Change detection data
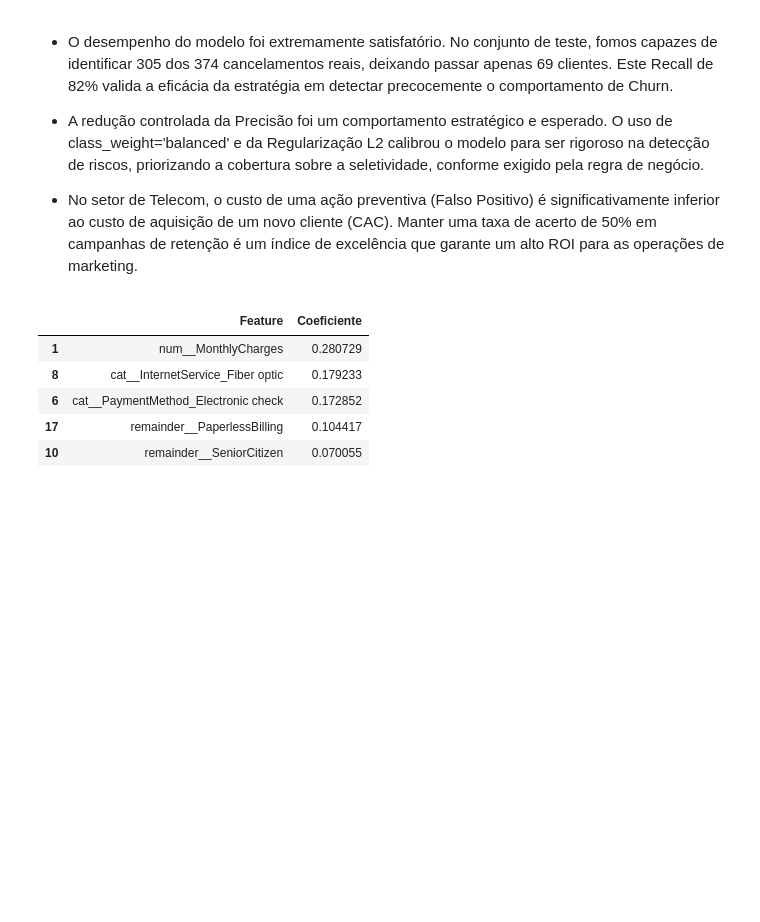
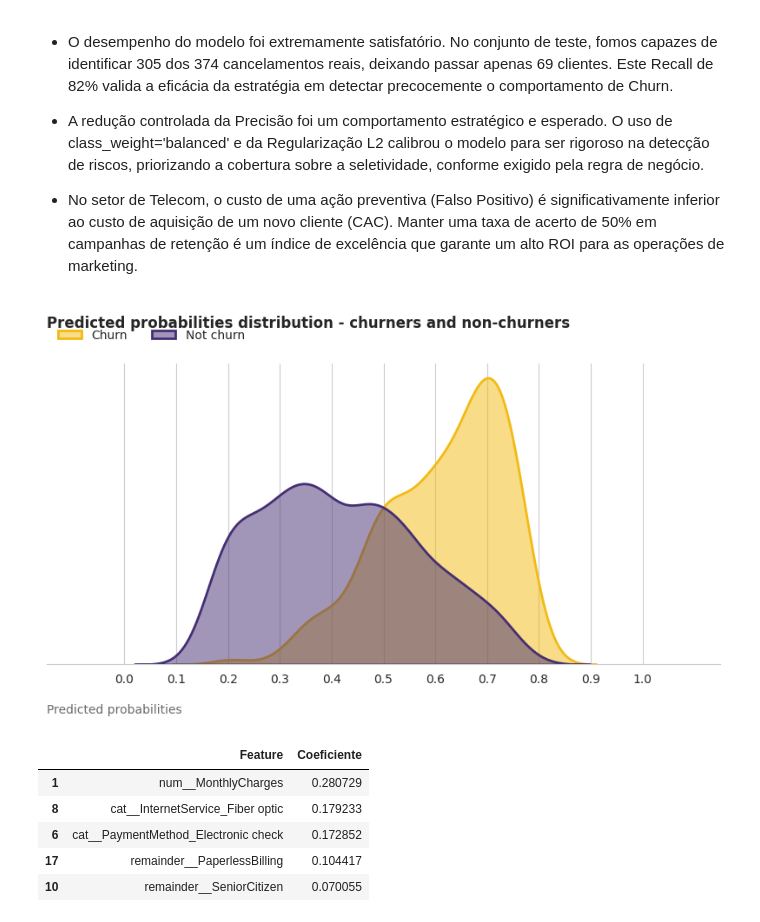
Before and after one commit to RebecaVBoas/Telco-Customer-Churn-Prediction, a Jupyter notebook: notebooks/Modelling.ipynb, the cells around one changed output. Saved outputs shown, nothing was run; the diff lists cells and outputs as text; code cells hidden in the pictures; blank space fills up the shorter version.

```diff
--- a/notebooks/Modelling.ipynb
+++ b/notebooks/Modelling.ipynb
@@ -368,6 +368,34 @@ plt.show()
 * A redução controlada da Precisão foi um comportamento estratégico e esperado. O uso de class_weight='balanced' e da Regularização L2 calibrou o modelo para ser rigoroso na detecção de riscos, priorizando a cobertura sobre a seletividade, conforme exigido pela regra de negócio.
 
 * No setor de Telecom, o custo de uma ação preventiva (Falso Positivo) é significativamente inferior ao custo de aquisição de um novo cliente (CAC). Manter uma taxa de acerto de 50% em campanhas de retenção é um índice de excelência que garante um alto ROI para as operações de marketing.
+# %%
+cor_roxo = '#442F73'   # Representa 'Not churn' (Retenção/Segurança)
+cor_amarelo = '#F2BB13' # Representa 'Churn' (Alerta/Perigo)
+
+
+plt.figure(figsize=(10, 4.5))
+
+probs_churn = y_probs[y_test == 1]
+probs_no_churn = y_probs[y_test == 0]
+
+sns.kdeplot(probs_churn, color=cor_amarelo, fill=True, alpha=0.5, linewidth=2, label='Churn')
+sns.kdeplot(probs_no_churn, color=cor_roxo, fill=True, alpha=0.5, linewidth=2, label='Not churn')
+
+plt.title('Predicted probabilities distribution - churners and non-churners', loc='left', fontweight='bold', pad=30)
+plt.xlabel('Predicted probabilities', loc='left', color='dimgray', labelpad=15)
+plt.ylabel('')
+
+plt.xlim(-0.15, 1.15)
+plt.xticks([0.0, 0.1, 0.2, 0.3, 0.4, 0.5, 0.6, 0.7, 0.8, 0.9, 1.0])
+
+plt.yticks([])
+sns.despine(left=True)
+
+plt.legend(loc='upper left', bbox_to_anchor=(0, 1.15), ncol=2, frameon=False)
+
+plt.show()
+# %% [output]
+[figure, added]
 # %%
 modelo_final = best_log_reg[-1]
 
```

==

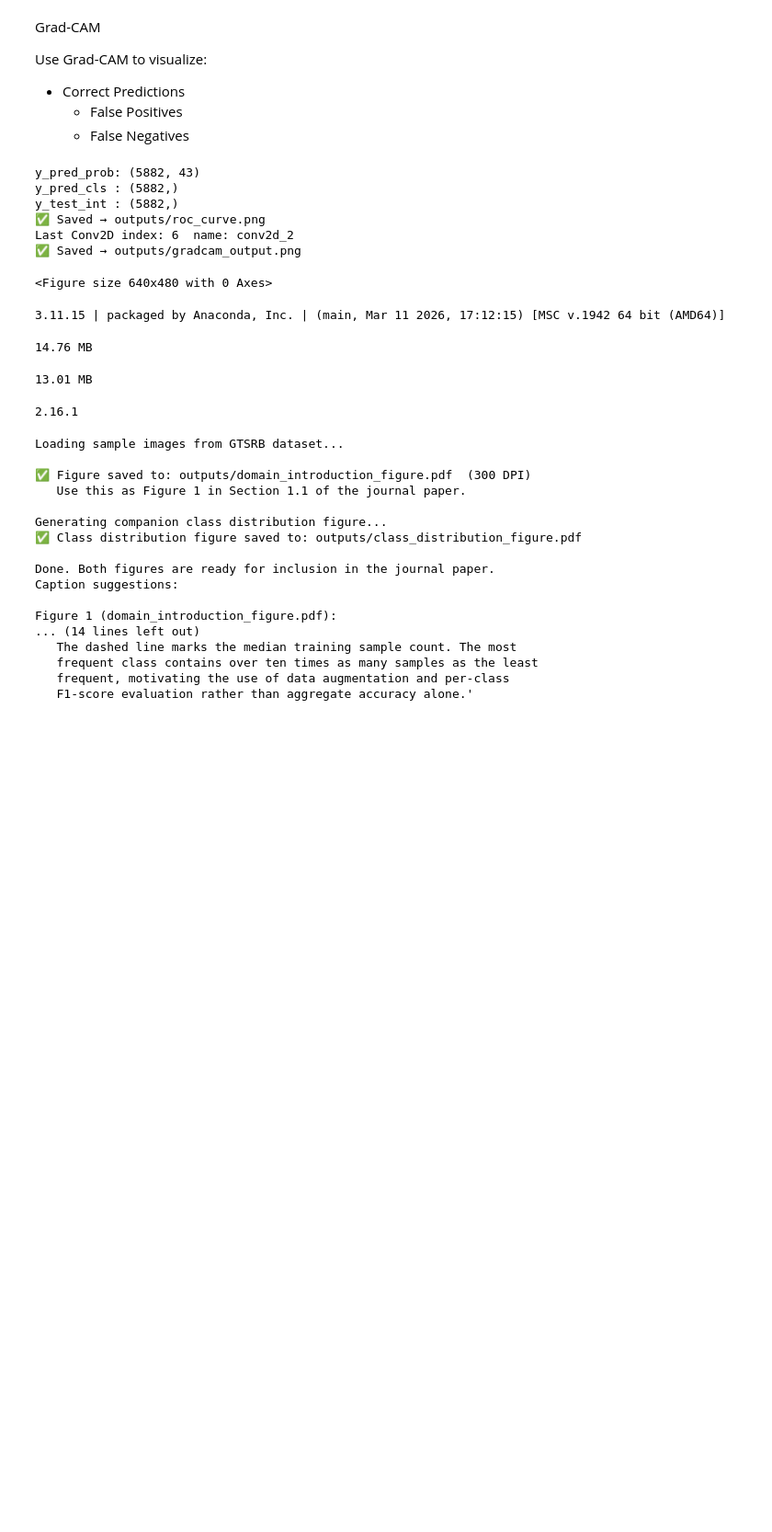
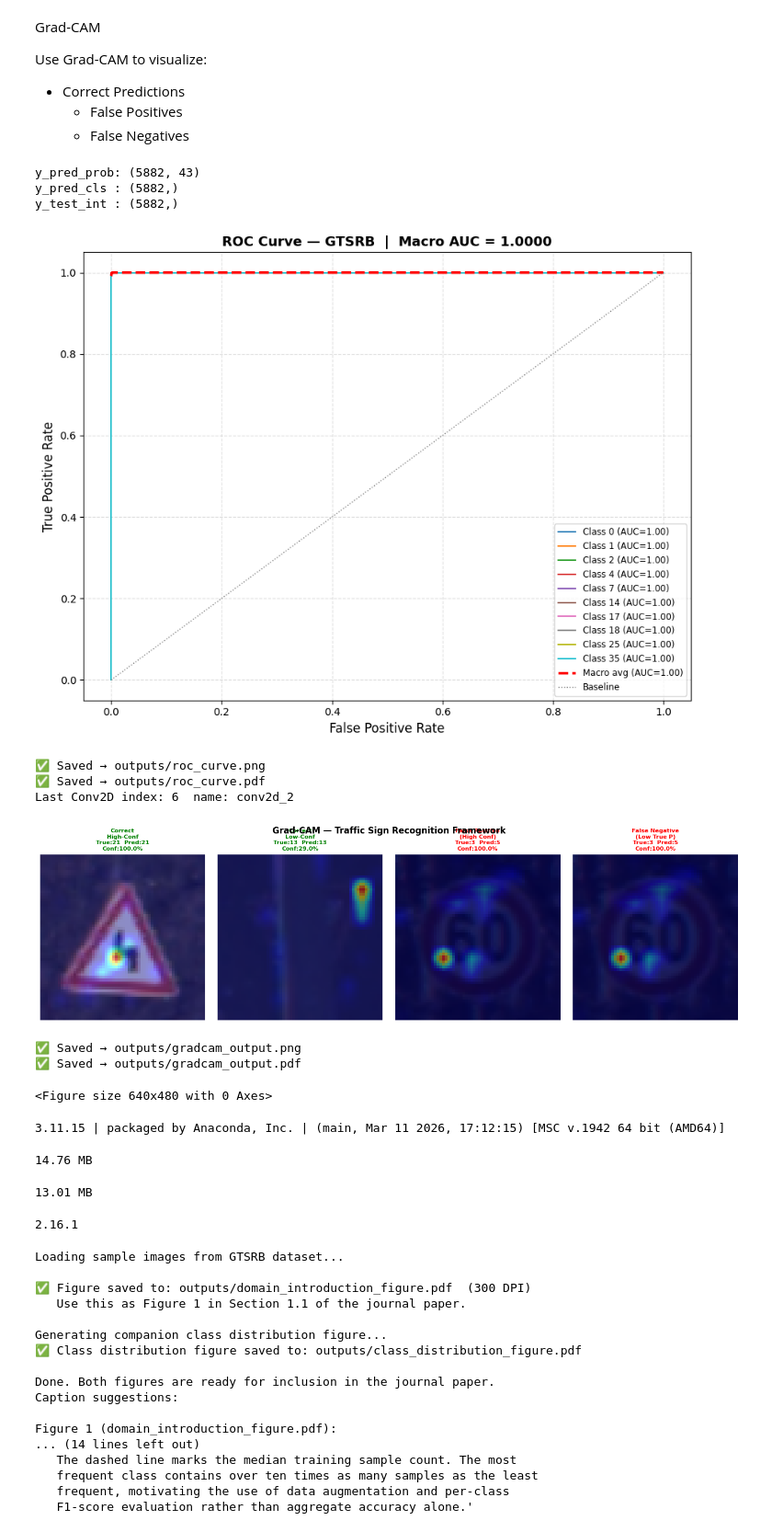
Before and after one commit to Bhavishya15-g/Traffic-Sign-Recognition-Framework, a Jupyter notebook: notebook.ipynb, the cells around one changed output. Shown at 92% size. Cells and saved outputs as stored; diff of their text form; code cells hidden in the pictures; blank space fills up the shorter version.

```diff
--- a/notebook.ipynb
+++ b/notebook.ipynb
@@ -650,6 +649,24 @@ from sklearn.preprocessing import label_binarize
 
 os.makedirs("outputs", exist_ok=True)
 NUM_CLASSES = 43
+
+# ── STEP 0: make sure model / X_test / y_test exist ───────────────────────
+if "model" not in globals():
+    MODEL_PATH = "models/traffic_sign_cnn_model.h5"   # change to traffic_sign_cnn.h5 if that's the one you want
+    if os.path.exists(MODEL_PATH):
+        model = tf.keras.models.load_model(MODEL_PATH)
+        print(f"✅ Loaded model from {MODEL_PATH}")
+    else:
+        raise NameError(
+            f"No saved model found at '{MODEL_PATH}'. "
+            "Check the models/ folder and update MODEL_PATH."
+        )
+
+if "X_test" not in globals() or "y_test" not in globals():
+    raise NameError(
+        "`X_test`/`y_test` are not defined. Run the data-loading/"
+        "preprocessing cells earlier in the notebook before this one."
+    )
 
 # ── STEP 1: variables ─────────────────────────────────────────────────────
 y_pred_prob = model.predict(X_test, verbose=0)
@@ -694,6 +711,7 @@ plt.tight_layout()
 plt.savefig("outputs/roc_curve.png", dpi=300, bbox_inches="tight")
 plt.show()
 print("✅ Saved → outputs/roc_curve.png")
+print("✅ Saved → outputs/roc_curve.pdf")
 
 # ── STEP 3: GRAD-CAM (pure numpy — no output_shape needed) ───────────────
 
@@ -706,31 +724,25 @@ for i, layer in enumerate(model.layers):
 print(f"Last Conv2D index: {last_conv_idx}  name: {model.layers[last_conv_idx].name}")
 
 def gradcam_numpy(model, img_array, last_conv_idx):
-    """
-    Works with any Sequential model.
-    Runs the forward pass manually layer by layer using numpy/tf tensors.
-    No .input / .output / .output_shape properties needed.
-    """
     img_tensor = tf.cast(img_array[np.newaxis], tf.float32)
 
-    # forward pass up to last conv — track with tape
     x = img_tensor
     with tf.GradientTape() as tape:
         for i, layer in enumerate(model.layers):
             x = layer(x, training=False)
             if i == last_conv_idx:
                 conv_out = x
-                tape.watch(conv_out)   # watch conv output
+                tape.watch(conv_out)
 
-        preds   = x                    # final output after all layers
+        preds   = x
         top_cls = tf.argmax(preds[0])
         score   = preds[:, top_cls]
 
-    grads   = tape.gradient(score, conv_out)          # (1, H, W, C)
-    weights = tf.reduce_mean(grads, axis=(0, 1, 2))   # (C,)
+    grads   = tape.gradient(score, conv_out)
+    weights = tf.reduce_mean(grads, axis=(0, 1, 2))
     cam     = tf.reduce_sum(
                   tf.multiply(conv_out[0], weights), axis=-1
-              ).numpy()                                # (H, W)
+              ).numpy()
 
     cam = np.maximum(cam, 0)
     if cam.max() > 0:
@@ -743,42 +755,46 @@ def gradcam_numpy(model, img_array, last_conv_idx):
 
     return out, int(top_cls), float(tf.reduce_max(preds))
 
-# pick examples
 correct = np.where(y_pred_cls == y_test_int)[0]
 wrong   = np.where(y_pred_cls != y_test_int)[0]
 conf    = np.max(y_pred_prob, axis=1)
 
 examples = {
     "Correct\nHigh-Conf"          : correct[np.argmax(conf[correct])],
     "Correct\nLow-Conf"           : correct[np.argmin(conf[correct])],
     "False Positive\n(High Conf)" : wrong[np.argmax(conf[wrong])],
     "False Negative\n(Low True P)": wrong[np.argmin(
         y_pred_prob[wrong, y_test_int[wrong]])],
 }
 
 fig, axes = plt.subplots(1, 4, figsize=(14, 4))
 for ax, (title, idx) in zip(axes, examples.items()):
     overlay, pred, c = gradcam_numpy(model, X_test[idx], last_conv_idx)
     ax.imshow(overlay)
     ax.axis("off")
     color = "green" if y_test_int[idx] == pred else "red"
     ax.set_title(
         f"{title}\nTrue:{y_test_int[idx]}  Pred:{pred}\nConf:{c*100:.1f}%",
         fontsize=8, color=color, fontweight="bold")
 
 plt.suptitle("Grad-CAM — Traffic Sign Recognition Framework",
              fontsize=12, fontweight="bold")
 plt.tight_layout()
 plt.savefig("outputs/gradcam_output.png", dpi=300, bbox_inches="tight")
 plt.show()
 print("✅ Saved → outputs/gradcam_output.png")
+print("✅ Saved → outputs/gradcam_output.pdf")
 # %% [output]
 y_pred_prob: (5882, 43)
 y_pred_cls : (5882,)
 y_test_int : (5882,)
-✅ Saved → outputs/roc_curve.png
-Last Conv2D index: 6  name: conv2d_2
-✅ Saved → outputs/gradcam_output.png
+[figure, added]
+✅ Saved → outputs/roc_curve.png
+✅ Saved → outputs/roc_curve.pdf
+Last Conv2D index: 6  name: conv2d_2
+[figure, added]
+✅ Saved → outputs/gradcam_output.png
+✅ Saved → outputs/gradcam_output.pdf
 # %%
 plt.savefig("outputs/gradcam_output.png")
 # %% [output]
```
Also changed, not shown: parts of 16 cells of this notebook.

Brief: Return each line of the records above in which the word "preds" occurs.

Response:
-        preds   = x                    # final output after all layers
+        preds   = x
         top_cls = tf.argmax(preds[0])
         score   = preds[:, top_cls]
     return out, int(top_cls), float(tf.reduce_max(preds))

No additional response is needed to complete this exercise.